A serendipitous encounter in early May 2014 led to an extraordinary journey to a Kenyan mountaintop where one Northeastern students’ perspective on the social role of architecture was forever changed through the design and construction of a science building for a secondary school for underprivileged girls. Five days earlier, Madison Rogers (BS, ARCH 17) had just returned home after her sophomore year at Northeastern when she met to the founders of the Jane Adeny Memorial School (JAMS).  Established in 2011 in Fort Ternan, Kenya, this small boarding school is making a significant impact in the lives of young women. Madison was invited to go to Kenya and she leapt at the chance. She would spend the next four months there, working in any capacity she could. She got to know the extraordinary stories of the young women, the instructors, and the passion behind the founders’ mission to provide a transformative learning environment where everyone has the potential to grow with dignity and integrity. Here Madison experienced life in rural Kenya; coped with the issues of sanitation, access to water, electricity, and transportation, and saw the importance of having a safe environment to live and learn in order to break the cycle of poverty.

Though the programmatic elements of the science building were not complex in nature, the real test for Madison was maintaining empathetic and realistic expectations that focused on the baseline needs of the students and the school, albeit staying within their limited fundraised budget. She had to adapt her mindset, design methodology, and therefore the resulting architecture to fit within the context of JAMS and Kenyan culture. Building materials, orientation, and site location are imperative in providing a building that catalyzes on passive design strategies to maintain comfort. The hipped roof provides shade, minimizes solar heat gain, while allowing heat to rise to the roof’s ridge. The offset window heights allows for cross-ventilation while blocking the predominant southern winds from inferring with laboratory experiments. The site is extremely remote, with electricity provided by solar panels and water pumped from a borehole at the base of the steep and rocky hill. Building materials were locally sourced from a stone quarry near the village market to save on transportation costs in addition to utilizing regional construction methods. This provided the most economical and efficient structure, while offering excellent thermal lag potential for diurnal temperature variations.

At a time when architecture is always challenging the norm and pushing boundaries, it is important to step back and recognize the proper time and place to do so. In actuality, the JAMS science building’s success will not be measured by its architecture or aesthetics. Its success will be derived from the strengths of the existing community, while reinforcing the mission of JAMS to build a community that inspires, transforms, and champions the livelihood of young women. It will be measured on how it provides a safe space for students to learn, to challenge themselves, to build self-confidence, and create a sense of social agency. It is instilling in them that they matter and deserve a space to learn. The impact of the science building will be larger than its four walls – it will be a symbol to the students and the community that quality education, human dignity, and gender equality are vital to a stable and thriving socio-economic world, thus casting a ripple effect on the generations to follow.

Madison Rogers is a 5th year B.S. of Architecture student from outside of Chicago, with minors in Urban Studies, as well as Women’s, Gender, and Sexuality Studies.
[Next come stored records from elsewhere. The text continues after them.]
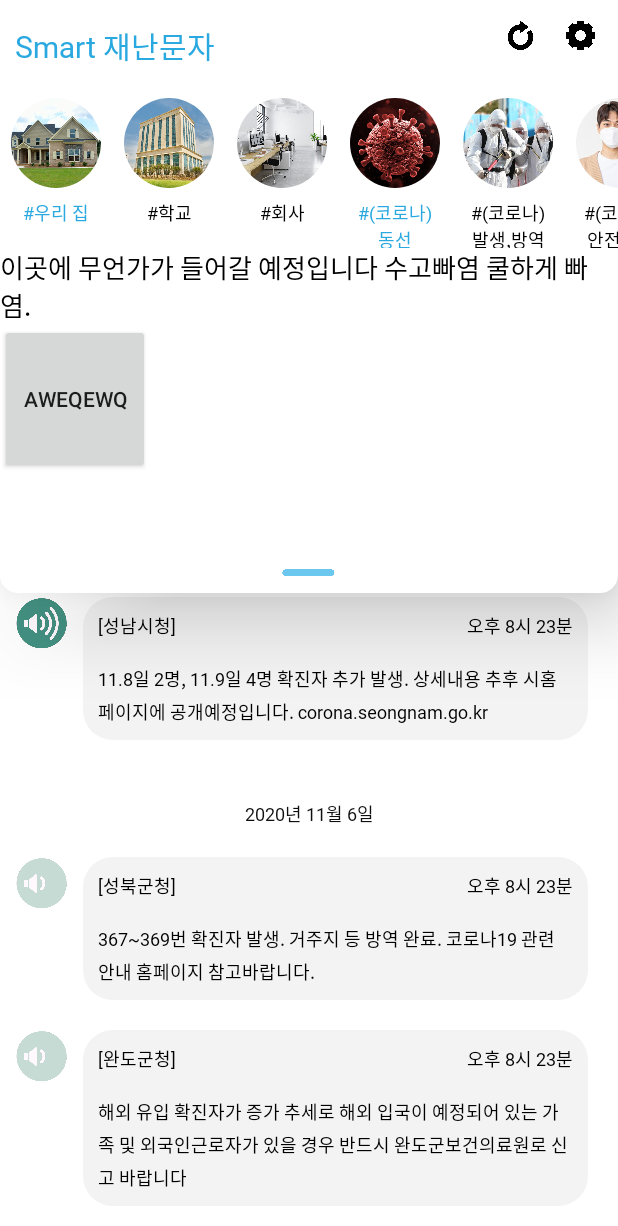
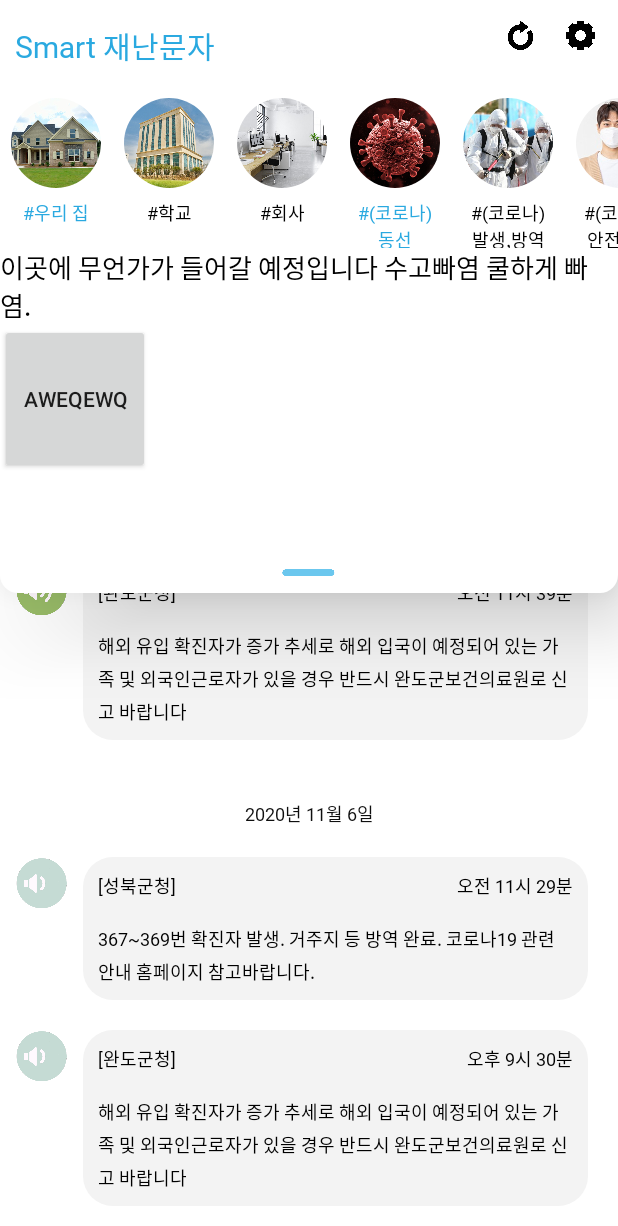
Before and after one commit to moeun2/Smart-Emergency-Info-Message, an Android app: the screen it shows after launch (MainActivity), on a phone screen of 412 x 824 dp. Shown: the top 1226 px of the screen. Run offline under Robolectric (Android 15) with nearby library versions, the phone set to English and light mode, and no system bars; our stand-ins replace CircleImageView; plain views replace SlidingUpPanelLayout; Roboto replaces fonts that are not available here.

Commit message:
[add] add msg sort by time

```diff
--- a/2ndProj/app/src/main/java/com/passta/a2ndproj/MainActivity.java
+++ b/2ndProj/app/src/main/java/com/passta/a2ndproj/MainActivity.java
@@ -53,7 +53,6 @@ public class MainActivity extends AppCompatActivity {
         hashtagRecyclerView.setAdapter(hashtagRecyclerViewAdapter);
 
 
-
     }
 
     private void setStatusBar() {
@@ -63,80 +62,84 @@ public class MainActivity extends AppCompatActivity {
 
     }
 
-    @RequiresApi(api = Build.VERSION_CODES.LOLLIPOP)
+
+    @RequiresApi(api = Build.VERSION_CODES.N)
     public void setData() {
 
         // 해시태크 원 가데이터
         hashtagDataList = new ArrayList<>();
-        hashtagDataList.add(new Hashtag_VO("우리 집",R.drawable.home,true));
-        hashtagDataList.add(new Hashtag_VO("학교",R.drawable.school,false));
-        hashtagDataList.add(new Hashtag_VO("회사",R.drawable.company,false));
-        hashtagDataList.add(new Hashtag_VO("(코로나)\n동선",R.drawable.coronavirus,true));
-        hashtagDataList.add(new Hashtag_VO("(코로나)\n발생,방역",R.drawable.prevention,false));
-        hashtagDataList.add(new Hashtag_VO("(코로나)\n안전수칙",R.drawable.mask_man,false));
-        hashtagDataList.add(new Hashtag_VO("경제,금융",R.drawable.economy,true));
-        hashtagDataList.add(new Hashtag_VO("재난,날씨",R.drawable.disaster,true));
-        hashtagDataList.add(new Hashtag_VO("관심도\n1단계",R.drawable.level1,true));
-        hashtagDataList.add(new Hashtag_VO("관심도\n2단계",R.drawable.level2,true));
-        hashtagDataList.add(new Hashtag_VO("관심도\n3단계",R.drawable.level3,true));
+        hashtagDataList.add(new Hashtag_VO("우리 집", R.drawable.home, true));
+        hashtagDataList.add(new Hashtag_VO("학교", R.drawable.school, false));
+        hashtagDataList.add(new Hashtag_VO("회사", R.drawable.company, false));
+        hashtagDataList.add(new Hashtag_VO("(코로나)\n동선", R.drawable.coronavirus, true));
+        hashtagDataList.add(new Hashtag_VO("(코로나)\n발생,방역", R.drawable.prevention, false));
+        hashtagDataList.add(new Hashtag_VO("(코로나)\n안전수칙", R.drawable.mask_man, false));
+        hashtagDataList.add(new Hashtag_VO("경제,금융", R.drawable.economy, true));
+        hashtagDataList.add(new Hashtag_VO("재난,날씨", R.drawable.disaster, true));
+        hashtagDataList.add(new Hashtag_VO("관심도\n1단계", R.drawable.level1, true));
+        hashtagDataList.add(new Hashtag_VO("관심도\n2단계", R.drawable.level2, true));
+        hashtagDataList.add(new Hashtag_VO("관심도\n3단계", R.drawable.level3, true));
 
 
         oneDayMsgDataList = new ArrayList<>();
         msgDataList = new ArrayList<>();
 
-        msgDataList.add(new Msg_VO("2020년 11월 6일", "오후 8시 23분", "해외 유입 확진자가 증가 추세로 해외 입국이 예정되어 있는 가족 및" +
+        msgDataList.add(new Msg_VO("2020년 11월 6일", "21:30:23", "해외 유입 확진자가 증가 추세로 해외 입국이 예정되어 있는 가족 및" +
                 " 외국인근로자가 있을 경우 반드시 완도군보건의료원로 신고 바랍니다", "[완도군청]", 1));
-        msgDataList.add(new Msg_VO("2020년 11월 6일", "오후 8시 23분", "367~369번 확진자 발생. 거주지 등 방역 완료. 코로나19 관련 안내 홈페이지" +
+        msgDataList.add(new Msg_VO("2020년 11월 6일", "11:29:23", "367~369번 확진자 발생. 거주지 등 방역 완료. 코로나19 관련 안내 홈페이지" +
                 " 참고바랍니다.", "[성북군청]", 1));
-        msgDataList.add(new Msg_VO("2020년 11월 5일","오후 8시 23분", "11.8일 2명, 11.9일 4명 확진자 추가 발생." +
+        msgDataList.add(new Msg_VO("2020년 11월 5일", "11:30:23", "11.8일 2명, 11.9일 4명 확진자 추가 발생." +
                 " 상세내용 추후 시홈페이지에 공개예정입니다. corona.seongnam.go.kr", "[성남시청]", 3));
-        msgDataList.add(new Msg_VO("2020년 11월 5일","오후 8시 23분", "해외 유입 확진자가 증가 추세로 해외 입국이 예정되어 있는 가족 및" +
+        msgDataList.add(new Msg_VO("2020년 11월 5일", "11:39:23", "해외 유입 확진자가 증가 추세로 해외 입국이 예정되어 있는 가족 및" +
                 " 외국인근로자가 있을 경우 반드시 완도군보건의료원로 신고 바랍니다", "[완도군청]", 2));
-        msgDataList.add(new Msg_VO("2020년 11월 5일","오후 8시 23분", "11.8일 2명, 11.9일 4명 확진자 추가 발생." +
+        msgDataList.add(new Msg_VO("2020년 11월 5일", "03:39:10", "11.8일 2명, 11.9일 4명 확진자 추가 발생." +
                 " 상세내용 추후 시홈페이지에 공개예정입니다. corona.seongnam.go.kr", "[성남시청]", 3));
-        msgDataList.add(new Msg_VO("2020년 11월 4일","오후 8시 23분", "해외 유입 확진자가 증가 추세로 해외 입국이 예정되어 있는 가족 및" +
+        msgDataList.add(new Msg_VO("2020년 11월 4일", "21:30:23", "해외 유입 확진자가 증가 추세로 해외 입국이 예정되어 있는 가족 및" +
                 " 외국인근로자가 있을 경우 반드시 완도군보건의료원로 신고 바랍니다", "[완도군청]", 2));
-        msgDataList.add(new Msg_VO("2020년 11월 4일","오후 8시 23분", "해외 유입 확진자가 증가 추세로 해외 입국이 예정되어 있는 가족 및" +
+        msgDataList.add(new Msg_VO("2020년 11월 4일", "11:29:23", "해외 유입 확진자가 증가 추세로 해외 입국이 예정되어 있는 가족 및" +
                 " 외국인근로자가 있을 경우 반드시 완도군보건의료원로 신고 바랍니다", "[완도군청]", 1));
-        msgDataList.add(new Msg_VO("2020년 11월 3일","오후 8시 23분", "367~369번 확진자 발생. 거주지 등 방역 완료. 코로나19 관련 안내 홈페이지" +
+        msgDataList.add(new Msg_VO("2020년 11월 3일", "03:39:10", "367~369번 확진자 발생. 거주지 등 방역 완료. 코로나19 관련 안내 홈페이지" +
                 " 참고바랍니다.", "[성북군청]", 1));
-        msgDataList.add(new Msg_VO("2020년 11월 3일","오후 8시 23분", "367~369번 확진자 발생. 거주지 등 방역 완료. 코로나19 관련 안내 홈페이지" +
+        msgDataList.add(new Msg_VO("2020년 11월 3일", "03:39:10", "367~369번 확진자 발생. 거주지 등 방역 완료. 코로나19 관련 안내 홈페이지" +
                 " 참고바랍니다.", "[성북군청]", 2));
-        msgDataList.add(new Msg_VO("2020년 11월 3일","오후 8시 23분", "367~369번 확진자 발생. 거주지 등 방역 완료. 코로나19 관련 안내 홈페이지" +
+        msgDataList.add(new Msg_VO("2020년 11월 3일", "21:30:23", "367~369번 확진자 발생. 거주지 등 방역 완료. 코로나19 관련 안내 홈페이지" +
                 " 참고바랍니다.", "[성북군청]", 1));
-        msgDataList.add(new Msg_VO("2020년 11월 3일","오후 8시 23분", "367~369번 확진자 발생. 거주지 등 방역 완료. 코로나19 관련 안내 홈페이지" +
+        msgDataList.add(new Msg_VO("2020년 11월 3일", "03:39:10", "367~369번 확진자 발생. 거주지 등 방역 완료. 코로나19 관련 안내 홈페이지" +
                 " 참고바랍니다.", "[성북군청]", 1));
 
-
         //day 에 따라 분류
-        for(int i = 0; i < msgDataList.size();){
+        for (int i = 0; i < msgDataList.size(); ) {
 
             // 마지막에서는 케이스 분류
-            if(i == msgDataList.size() - 1){
-                oneDayMsgDataList.add(new OneDayMsg_VO(msgDataList.get(i).getDay(), new ArrayList<>(msgDataList.subList(i,msgDataList.size()))));
+            if (i == msgDataList.size() - 1) {
+                oneDayMsgDataList.add(new OneDayMsg_VO(msgDataList.get(i).getDay(), new ArrayList<>(msgDataList.subList(i, msgDataList.size()))));
                 break;
             }
 
-            for (int j = i+1; j<= msgDataList.size();j++){
+            for (int j = i + 1; j <= msgDataList.size(); j++) {
 
-                if(j == msgDataList.size()){
-                    oneDayMsgDataList.add(new OneDayMsg_VO(msgDataList.get(i).getDay(), new ArrayList<>(msgDataList.subList(i,j))));
+                if (j == msgDataList.size()) {
+                    oneDayMsgDataList.add(new OneDayMsg_VO(msgDataList.get(i).getDay(), new ArrayList<>(msgDataList.subList(i, j))));
                     i = j + 1;
                     break;
                 }
 
-                if(!msgDataList.get(i).getDay().equals(msgDataList.get(j).getDay())){
-                    oneDayMsgDataList.add(new OneDayMsg_VO(msgDataList.get(i).getDay(), new ArrayList<>(msgDataList.subList(i,j))));
+                if (!msgDataList.get(i).getDay().equals(msgDataList.get(j).getDay())) {
+                    oneDayMsgDataList.add(new OneDayMsg_VO(msgDataList.get(i).getDay(), new ArrayList<>(msgDataList.subList(i, j))));
                     i = j;
                     break;
                 }
             }
         }
+
+        //날짜,시간 순으로 배열
+        sortByDay();
+        sortByTime();
     }
 
     //날짜순 정렬하는 메소드
     @RequiresApi(api = Build.VERSION_CODES.N)
-    public void setByDay(){
+    public void sortByDay() {
         SimpleDateFormat dateFormat = new SimpleDateFormat("yyyy년 MM월 dd일");
 
         oneDayMsgDataList.sort(new Comparator<OneDayMsg_VO>() {
@@ -152,4 +155,26 @@ public class MainActivity extends AppCompatActivity {
         });
     }
 
+    //시간순으로 정렬하는 메소드
+    @RequiresApi(api = Build.VERSION_CODES.N)
+    public void sortByTime() {
+        SimpleDateFormat dateFormat = new SimpleDateFormat("HH:mm:ss");
+
+        for (int i=0; i < oneDayMsgDataList.size(); i++) {
+            oneDayMsgDataList.get(i).getMsgArrayList().sort(new Comparator<Msg_VO>() {
+                @Override
+                public int compare(Msg_VO t, Msg_VO t1) {
+                    try {
+                        return dateFormat.parse(t1.getTime()).compareTo(dateFormat.parse(t.getTime()));
+                    } catch (ParseException e) {
+                        e.printStackTrace();
+                    }
+                    return 0;
+                }
+            });
+
+        }
+    }
+
+
 }
--- a/2ndProj/app/src/main/java/com/passta/a2ndproj/main/HashtagRecyclerViewAdapter.java
+++ b/2ndProj/app/src/main/java/com/passta/a2ndproj/main/HashtagRecyclerViewAdapter.java
@@ -196,7 +196,8 @@ public class HashtagRecyclerViewAdapter extends RecyclerView.Adapter<HashtagRecy
             }
 
 
-            mainActivity.setByDay();
+            mainActivity.sortByDay();
+            mainActivity.sortByTime();
             mainActivity.oneDayMsgRecyclerViewAdapter.notifyDataSetChanged();
         }
 
--- a/2ndProj/app/src/main/java/com/passta/a2ndproj/main/MsgRecyclerViewAdapter.java
+++ b/2ndProj/app/src/main/java/com/passta/a2ndproj/main/MsgRecyclerViewAdapter.java
@@ -37,8 +37,10 @@ public class MsgRecyclerViewAdapter extends RecyclerView.Adapter<MsgRecyclerView
     @Override
     public void onBindViewHolder(@NonNull MsgRecyclerViewAdapter.MsgViewHolder holder, int position) {
 
+        String time = returnTimeWithKorean(arrayList.get(position).getTime());
+
         holder.msgText.setText(arrayList.get(position).getMsgText());
-        holder.time.setText(arrayList.get(position).getTime());
+        holder.time.setText(time.substring(0,time.indexOf("분") + 1));
         holder.senderLocation.setText(arrayList.get(position).getSenderLocation());
         holder.circleImageView.setImageResource(arrayList.get(position).getCircleImageViewId());
     }
@@ -48,6 +50,25 @@ public class MsgRecyclerViewAdapter extends RecyclerView.Adapter<MsgRecyclerView
         return arrayList.size();
     }
 
+    public String returnTimeWithKorean(String time) {
+
+        int hour = Integer.parseInt(time.substring(0, 2));
+        int min = Integer.parseInt(time.substring(3, 5));
+        int sec = Integer.parseInt(time.substring(6, 8));
+
+        if (hour == 0)
+            return "오전 12시 " + min + "분 " + sec + "초";
+
+        if (hour == 12)
+            return "오후 12시 " + min + "분 " + sec + "초";
+
+        if (hour > 12) {
+            hour = hour - 12;
+            return "오후 " + hour + "시 " + min + "분 " + sec + "초";
+        }
+
+        return "오전 " + hour + "시 " + min + "분 " + sec + "초";
+    }
 
     public static class MsgViewHolder extends RecyclerView.ViewHolder {
 
```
She has completed two co-ops; one at Overland Partners in San Antonio, Texas, and the second at ZGF Architects in Portland, Oregon. Besides her time in Kenya, she has studied abroad in Nizhny Novgorod, Russia and Berlin, Germany.